PARIS: Pakistan is ranked among three worst-affected Asian countries by a ‘pandemic’ of air pollution that shortened lives, according to a news research published in the journal Cardiovascular Research on Tuesday.
Scientists warned that air pollution shortened lives worldwide by nearly three years on average, and causes 8.8 million premature deaths annually. They added that the worst-hit region is Asia, where average lifespan is cut 4.1 years in China, 3.9 years in India, and 3.8 years in Pakistan.
Eliminating the toxic cocktail of molecules and lung-clogging particles cast off by burning oil, gas and coal would restore a full year of life expectancy, they said. “Air pollution is a larger public health risk than tobacco smoking,” lead author Jos Lelieveld of the Max Planck Institute in Mainz, Germany said.
“Much of it can be avoided by replacing fossil fuels with clean renewable energy.”
Compared to other causes of premature death, air pollution kills 19 times more people each year than malaria, nine times more than HIV/AIDS, and three times more than alcohol, the study found.
Coronary heart disease and stroke account for almost half of those deaths, with lung diseases and other non-communicable diseases such as diabetes and high blood pressure accounting for most of the rest.
Only 6% of mortality stemming from polluted air is due to lung cancer. “Our results show there is an ‘air pollution pandemic’,” said senior author Thomas Munzel of the Max Planck Institute’s departments of chemistry and cardiology.
“Both air pollution and smoking are preventable, but over the past decades much less attention has been paid to air pollution than to smoking, especially among cardiologists.”
In India’s Uttar Pradesh—home to 200 million—small particle pollution by itself slashes life expectancy by 8.5 years, while in China’s Hebei Province – with the population of 74 million – the shortfall is nearly six years, according to the Air Quality Life Index, developed by the Energy Policy Institute of Chicago.
African lives are also foreshortened by 3.1 years on average, with people in some nations—Chad, Sierra Leone, Central African Republic, Nigeria and Cote d’Ivoire—losing 4.5 to 7.3 years. Among wealthier nations, the Soviet Union’s former satellite states have the deadliest pollution, especially in Bulgaria, Hungary and Romania.
The least-impacted regions of the world are the Americas, western and northern Europe, and small island states.

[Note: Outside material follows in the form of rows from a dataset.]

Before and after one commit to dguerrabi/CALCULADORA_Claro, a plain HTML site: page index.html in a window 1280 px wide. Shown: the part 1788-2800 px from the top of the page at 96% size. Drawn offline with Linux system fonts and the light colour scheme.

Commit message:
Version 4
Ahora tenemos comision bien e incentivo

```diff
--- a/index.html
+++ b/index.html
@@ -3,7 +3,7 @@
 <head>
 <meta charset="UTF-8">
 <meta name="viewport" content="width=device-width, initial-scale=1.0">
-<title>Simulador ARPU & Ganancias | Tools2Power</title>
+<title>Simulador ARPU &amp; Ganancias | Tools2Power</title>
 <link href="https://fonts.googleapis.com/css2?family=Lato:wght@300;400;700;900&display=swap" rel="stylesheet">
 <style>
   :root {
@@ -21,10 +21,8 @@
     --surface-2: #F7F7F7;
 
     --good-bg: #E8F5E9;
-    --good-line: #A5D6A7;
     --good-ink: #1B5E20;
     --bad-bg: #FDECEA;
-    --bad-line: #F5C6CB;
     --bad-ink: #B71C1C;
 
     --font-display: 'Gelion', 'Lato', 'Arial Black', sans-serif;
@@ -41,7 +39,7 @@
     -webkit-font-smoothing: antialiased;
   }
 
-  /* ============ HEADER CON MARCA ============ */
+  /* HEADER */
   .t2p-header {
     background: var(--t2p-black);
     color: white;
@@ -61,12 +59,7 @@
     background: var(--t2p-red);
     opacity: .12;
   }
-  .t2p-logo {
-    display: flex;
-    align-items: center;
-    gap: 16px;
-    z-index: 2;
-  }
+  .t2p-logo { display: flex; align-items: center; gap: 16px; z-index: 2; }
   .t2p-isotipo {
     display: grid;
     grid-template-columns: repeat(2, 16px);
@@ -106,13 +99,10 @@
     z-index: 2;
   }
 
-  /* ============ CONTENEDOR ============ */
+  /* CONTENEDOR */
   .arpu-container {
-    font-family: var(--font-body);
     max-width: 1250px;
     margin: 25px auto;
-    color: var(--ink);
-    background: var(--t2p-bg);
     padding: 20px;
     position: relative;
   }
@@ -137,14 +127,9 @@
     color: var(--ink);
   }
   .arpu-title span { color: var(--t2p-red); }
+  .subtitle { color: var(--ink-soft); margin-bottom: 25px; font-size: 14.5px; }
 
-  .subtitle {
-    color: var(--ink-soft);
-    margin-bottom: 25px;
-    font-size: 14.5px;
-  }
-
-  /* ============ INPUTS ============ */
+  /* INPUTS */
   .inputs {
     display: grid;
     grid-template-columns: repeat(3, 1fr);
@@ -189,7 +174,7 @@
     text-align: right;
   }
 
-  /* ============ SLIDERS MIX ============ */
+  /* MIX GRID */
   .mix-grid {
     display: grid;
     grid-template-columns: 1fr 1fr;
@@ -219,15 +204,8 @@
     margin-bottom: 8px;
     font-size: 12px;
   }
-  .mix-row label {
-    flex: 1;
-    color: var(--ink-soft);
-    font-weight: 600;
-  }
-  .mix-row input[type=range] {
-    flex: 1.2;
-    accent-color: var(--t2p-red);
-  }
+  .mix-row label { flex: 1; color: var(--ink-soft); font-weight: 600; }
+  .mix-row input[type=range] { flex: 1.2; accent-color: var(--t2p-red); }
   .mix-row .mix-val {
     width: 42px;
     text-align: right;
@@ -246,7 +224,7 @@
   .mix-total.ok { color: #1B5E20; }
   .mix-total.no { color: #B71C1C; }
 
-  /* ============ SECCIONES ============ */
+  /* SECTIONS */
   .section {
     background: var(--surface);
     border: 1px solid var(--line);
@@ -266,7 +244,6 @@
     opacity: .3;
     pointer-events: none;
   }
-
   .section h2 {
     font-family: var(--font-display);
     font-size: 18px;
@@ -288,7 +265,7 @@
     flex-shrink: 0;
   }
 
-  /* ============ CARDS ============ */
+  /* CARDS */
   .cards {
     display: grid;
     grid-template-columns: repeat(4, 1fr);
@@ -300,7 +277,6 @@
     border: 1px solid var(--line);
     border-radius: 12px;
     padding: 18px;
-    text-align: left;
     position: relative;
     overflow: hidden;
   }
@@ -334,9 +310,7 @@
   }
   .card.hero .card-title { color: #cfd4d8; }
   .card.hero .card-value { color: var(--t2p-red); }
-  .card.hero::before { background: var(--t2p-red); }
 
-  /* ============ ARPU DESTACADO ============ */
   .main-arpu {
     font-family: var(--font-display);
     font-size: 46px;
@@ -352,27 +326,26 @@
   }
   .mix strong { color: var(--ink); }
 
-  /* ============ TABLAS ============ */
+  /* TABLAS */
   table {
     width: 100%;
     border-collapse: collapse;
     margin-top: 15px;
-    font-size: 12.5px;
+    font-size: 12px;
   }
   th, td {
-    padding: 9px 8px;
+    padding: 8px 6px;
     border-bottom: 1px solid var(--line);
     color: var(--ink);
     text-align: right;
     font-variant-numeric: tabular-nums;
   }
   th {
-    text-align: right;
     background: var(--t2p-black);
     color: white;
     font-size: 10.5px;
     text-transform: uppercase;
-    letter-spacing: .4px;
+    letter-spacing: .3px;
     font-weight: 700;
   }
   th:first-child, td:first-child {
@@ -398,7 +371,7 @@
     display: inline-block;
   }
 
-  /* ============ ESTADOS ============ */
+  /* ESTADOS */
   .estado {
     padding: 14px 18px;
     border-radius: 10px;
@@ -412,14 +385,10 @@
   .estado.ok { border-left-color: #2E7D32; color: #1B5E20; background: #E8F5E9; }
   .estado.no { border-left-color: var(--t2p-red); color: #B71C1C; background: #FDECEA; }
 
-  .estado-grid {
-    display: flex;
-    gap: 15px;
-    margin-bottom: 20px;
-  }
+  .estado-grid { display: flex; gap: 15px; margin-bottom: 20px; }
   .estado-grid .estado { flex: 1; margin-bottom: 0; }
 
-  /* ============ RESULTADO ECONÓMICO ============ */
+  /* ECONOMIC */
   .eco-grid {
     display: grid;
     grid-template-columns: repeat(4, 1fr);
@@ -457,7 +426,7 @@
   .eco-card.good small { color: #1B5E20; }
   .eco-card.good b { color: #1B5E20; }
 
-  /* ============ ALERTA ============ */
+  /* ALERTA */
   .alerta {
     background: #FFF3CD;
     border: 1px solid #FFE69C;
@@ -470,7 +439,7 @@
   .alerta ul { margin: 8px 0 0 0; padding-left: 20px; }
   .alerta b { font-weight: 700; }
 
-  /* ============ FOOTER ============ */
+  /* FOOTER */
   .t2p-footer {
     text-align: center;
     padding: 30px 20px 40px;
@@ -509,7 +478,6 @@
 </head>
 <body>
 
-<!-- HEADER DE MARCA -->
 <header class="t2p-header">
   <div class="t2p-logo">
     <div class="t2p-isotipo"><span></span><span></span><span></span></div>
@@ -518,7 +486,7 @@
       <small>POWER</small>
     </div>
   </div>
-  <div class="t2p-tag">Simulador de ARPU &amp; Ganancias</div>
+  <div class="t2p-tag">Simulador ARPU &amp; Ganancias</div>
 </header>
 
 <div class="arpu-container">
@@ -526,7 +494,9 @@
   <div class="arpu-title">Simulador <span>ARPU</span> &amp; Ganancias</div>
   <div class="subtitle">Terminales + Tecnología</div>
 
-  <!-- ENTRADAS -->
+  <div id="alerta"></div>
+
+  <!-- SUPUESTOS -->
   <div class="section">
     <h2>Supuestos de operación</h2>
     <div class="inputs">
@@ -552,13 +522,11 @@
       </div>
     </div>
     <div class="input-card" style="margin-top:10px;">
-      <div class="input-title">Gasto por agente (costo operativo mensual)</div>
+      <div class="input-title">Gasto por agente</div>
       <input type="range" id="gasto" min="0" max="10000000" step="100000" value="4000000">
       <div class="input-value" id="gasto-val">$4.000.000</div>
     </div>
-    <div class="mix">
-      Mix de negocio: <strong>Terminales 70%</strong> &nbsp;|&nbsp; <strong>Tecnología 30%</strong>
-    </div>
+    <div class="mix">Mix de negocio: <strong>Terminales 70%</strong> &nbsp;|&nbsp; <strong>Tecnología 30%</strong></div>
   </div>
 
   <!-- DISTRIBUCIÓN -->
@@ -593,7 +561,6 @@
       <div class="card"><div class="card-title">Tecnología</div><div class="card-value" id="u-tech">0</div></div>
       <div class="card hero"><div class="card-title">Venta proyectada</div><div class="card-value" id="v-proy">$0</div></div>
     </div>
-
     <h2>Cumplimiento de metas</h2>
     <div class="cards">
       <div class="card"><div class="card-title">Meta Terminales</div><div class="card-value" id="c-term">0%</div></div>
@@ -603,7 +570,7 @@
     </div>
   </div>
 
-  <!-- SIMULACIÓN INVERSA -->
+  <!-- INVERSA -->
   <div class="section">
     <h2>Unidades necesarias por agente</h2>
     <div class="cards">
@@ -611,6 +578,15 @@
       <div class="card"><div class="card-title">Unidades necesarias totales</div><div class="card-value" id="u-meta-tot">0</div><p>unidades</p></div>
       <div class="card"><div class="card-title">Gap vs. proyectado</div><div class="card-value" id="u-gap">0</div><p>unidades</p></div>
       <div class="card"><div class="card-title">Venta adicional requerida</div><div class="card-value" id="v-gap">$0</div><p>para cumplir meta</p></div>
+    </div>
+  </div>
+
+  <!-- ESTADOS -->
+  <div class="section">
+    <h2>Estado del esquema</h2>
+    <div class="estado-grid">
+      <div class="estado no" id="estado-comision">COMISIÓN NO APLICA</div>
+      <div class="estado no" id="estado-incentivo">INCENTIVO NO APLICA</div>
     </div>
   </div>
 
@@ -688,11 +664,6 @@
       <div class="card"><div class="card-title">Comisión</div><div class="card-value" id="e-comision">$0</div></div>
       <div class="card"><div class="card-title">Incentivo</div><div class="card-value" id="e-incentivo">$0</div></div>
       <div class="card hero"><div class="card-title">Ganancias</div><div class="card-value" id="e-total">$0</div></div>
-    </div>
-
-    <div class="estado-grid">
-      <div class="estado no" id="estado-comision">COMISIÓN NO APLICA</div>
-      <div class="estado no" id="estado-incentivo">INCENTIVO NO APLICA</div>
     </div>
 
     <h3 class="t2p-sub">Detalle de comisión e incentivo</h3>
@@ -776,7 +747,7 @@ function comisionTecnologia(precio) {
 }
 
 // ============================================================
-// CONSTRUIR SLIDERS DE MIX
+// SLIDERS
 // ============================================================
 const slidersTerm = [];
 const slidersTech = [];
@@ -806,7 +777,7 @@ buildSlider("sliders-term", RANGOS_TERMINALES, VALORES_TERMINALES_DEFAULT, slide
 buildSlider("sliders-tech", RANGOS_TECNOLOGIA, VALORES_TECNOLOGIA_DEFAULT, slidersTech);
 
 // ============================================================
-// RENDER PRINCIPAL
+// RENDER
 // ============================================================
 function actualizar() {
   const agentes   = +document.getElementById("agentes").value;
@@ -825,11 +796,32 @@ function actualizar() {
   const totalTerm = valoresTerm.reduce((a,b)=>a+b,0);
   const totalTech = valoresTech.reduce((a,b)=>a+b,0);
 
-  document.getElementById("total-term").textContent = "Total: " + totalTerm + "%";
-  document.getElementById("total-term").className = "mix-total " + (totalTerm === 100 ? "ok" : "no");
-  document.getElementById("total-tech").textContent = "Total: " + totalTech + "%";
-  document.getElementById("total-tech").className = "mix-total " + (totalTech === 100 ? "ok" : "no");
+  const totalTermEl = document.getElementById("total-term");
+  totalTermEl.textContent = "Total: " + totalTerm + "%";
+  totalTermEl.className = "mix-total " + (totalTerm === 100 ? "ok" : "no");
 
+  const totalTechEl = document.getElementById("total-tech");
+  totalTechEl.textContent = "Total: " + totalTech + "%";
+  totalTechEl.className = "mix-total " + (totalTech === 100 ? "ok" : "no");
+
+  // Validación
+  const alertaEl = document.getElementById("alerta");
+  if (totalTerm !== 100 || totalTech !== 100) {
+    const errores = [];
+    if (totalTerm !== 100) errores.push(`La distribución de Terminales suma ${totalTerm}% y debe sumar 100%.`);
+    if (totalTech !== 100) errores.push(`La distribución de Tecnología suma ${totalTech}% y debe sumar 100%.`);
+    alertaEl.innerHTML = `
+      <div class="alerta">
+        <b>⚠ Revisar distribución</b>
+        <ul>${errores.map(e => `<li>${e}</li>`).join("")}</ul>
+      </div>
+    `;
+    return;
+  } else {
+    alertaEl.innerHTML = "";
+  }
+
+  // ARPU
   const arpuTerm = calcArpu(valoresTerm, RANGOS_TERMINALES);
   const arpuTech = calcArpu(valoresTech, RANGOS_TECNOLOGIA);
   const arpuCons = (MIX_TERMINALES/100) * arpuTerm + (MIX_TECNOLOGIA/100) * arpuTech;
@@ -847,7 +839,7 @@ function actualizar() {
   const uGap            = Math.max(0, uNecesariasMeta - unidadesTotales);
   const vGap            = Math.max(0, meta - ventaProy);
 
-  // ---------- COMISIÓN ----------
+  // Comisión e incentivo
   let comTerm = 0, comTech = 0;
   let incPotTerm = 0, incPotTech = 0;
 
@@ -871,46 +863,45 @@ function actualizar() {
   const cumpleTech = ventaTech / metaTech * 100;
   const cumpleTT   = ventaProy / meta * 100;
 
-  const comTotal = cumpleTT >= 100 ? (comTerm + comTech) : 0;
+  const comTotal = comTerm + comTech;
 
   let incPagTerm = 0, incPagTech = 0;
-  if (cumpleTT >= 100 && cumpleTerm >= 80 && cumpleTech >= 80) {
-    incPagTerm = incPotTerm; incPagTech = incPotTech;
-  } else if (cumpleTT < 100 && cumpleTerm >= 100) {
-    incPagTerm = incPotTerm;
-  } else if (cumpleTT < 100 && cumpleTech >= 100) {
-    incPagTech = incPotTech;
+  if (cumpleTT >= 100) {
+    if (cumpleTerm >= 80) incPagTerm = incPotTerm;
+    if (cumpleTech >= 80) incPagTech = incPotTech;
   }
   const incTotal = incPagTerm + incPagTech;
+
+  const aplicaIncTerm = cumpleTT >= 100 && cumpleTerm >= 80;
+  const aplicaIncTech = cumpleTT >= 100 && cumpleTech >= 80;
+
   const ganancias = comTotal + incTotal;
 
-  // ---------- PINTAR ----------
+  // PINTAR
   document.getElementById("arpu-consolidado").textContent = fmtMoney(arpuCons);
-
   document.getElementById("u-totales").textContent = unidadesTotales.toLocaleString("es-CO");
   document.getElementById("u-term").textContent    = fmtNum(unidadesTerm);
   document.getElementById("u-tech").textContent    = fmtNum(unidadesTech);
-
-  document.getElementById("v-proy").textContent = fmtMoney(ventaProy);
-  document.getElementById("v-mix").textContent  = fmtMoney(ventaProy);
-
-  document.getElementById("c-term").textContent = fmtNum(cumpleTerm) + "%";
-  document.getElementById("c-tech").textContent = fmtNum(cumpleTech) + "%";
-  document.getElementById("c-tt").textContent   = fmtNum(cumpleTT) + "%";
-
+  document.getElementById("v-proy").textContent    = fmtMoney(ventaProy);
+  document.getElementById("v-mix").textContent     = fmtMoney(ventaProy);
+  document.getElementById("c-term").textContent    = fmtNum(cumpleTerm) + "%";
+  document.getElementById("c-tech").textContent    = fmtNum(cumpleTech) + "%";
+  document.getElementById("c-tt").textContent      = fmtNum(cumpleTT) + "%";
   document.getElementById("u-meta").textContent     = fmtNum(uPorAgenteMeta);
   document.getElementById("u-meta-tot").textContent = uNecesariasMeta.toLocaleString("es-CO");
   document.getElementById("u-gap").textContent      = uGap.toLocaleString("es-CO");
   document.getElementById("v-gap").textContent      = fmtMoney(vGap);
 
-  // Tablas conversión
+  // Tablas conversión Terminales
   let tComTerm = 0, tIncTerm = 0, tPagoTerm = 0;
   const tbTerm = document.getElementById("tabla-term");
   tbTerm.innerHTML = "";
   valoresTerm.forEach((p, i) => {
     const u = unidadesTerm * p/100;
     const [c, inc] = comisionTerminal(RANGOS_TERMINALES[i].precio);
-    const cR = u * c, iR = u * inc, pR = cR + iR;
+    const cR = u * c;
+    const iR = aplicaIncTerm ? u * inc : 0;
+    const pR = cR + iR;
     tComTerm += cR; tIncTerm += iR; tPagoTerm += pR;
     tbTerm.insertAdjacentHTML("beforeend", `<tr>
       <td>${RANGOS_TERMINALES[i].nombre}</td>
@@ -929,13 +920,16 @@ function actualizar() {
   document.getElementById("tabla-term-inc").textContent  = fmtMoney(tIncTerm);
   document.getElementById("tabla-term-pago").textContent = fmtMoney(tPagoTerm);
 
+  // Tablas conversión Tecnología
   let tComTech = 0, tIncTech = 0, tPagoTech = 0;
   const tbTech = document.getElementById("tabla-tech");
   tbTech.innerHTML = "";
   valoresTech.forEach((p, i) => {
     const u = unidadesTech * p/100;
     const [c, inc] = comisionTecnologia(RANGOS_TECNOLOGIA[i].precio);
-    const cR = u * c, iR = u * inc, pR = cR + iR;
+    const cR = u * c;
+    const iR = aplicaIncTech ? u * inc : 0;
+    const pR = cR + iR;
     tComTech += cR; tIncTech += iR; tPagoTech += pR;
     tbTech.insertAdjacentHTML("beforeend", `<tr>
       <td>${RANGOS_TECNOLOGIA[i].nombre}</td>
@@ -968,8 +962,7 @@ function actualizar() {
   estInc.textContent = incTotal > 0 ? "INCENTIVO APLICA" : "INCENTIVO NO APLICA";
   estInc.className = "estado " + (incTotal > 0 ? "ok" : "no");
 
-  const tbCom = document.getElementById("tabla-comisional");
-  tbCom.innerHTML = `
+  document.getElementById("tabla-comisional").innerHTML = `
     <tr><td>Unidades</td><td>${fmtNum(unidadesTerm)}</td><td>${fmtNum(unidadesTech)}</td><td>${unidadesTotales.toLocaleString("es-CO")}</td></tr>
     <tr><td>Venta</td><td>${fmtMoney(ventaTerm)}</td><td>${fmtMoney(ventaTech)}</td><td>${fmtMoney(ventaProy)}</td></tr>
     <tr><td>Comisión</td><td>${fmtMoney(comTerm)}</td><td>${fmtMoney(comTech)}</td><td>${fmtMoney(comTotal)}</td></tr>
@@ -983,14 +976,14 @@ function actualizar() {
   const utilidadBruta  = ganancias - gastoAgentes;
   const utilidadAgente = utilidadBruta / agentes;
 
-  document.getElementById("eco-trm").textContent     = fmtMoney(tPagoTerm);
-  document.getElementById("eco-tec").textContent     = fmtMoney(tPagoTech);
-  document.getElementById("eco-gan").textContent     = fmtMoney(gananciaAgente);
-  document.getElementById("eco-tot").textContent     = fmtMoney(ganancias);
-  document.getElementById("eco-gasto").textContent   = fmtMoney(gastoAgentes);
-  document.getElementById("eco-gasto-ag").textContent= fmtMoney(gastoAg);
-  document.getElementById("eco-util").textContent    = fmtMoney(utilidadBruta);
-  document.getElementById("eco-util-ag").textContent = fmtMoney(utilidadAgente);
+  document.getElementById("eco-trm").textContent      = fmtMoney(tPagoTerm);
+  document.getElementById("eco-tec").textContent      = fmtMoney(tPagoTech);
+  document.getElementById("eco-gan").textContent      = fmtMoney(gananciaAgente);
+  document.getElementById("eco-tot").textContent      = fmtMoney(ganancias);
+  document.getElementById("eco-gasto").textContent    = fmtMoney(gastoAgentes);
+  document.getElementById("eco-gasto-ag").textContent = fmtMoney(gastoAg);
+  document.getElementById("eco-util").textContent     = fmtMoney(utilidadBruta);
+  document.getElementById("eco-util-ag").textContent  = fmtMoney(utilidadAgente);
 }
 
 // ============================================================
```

Indoor pollution—mainly from cookstoves fuelled by biomass or coal—is also a major killer, but was not considered in the study.